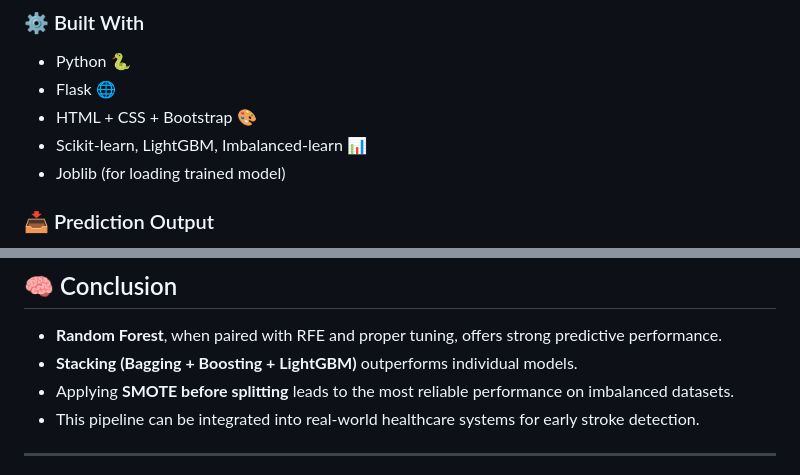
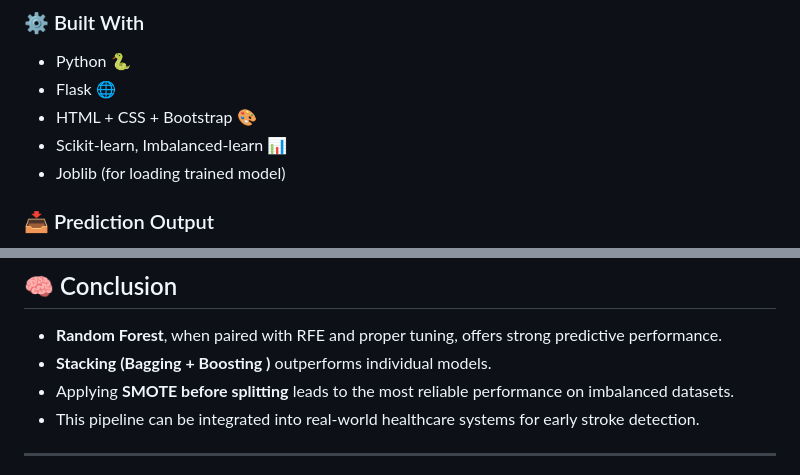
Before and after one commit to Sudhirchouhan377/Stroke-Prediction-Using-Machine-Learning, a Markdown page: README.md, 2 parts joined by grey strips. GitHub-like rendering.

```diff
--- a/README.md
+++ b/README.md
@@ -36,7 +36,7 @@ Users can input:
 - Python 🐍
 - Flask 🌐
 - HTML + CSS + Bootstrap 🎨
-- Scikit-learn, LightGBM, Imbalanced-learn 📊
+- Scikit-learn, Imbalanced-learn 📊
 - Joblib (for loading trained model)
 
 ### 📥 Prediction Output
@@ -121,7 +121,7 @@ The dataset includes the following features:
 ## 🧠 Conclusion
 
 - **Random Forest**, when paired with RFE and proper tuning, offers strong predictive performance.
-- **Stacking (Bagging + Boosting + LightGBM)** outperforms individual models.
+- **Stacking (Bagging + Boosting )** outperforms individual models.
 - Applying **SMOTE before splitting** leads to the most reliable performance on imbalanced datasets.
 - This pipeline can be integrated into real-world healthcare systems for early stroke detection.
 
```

************

[Requirement]
Retype the entries exactly, skipping every picture.

[Answer box]
Before and after one commit to Sudhirchouhan377/Stroke-Prediction-Using-Machine-Learning, a Markdown page: README.md, 2 parts joined by grey strips. GitHub-like rendering.

```diff
--- a/README.md
+++ b/README.md
@@ -36,7 +36,7 @@ Users can input:
 - Python 🐍
 - Flask 🌐
 - HTML + CSS + Bootstrap 🎨
-- Scikit-learn, LightGBM, Imbalanced-learn 📊
+- Scikit-learn, Imbalanced-learn 📊
 - Joblib (for loading trained model)
 
 ### 📥 Prediction Output
@@ -121,7 +121,7 @@ The dataset includes the following features:
 ## 🧠 Conclusion
 
 - **Random Forest**, when paired with RFE and proper tuning, offers strong predictive performance.
-- **Stacking (Bagging + Boosting + LightGBM)** outperforms individual models.
+- **Stacking (Bagging + Boosting )** outperforms individual models.
 - Applying **SMOTE before splitting** leads to the most reliable performance on imbalanced datasets.
 - This pipeline can be integrated into real-world healthcare systems for early stroke detection.
 
```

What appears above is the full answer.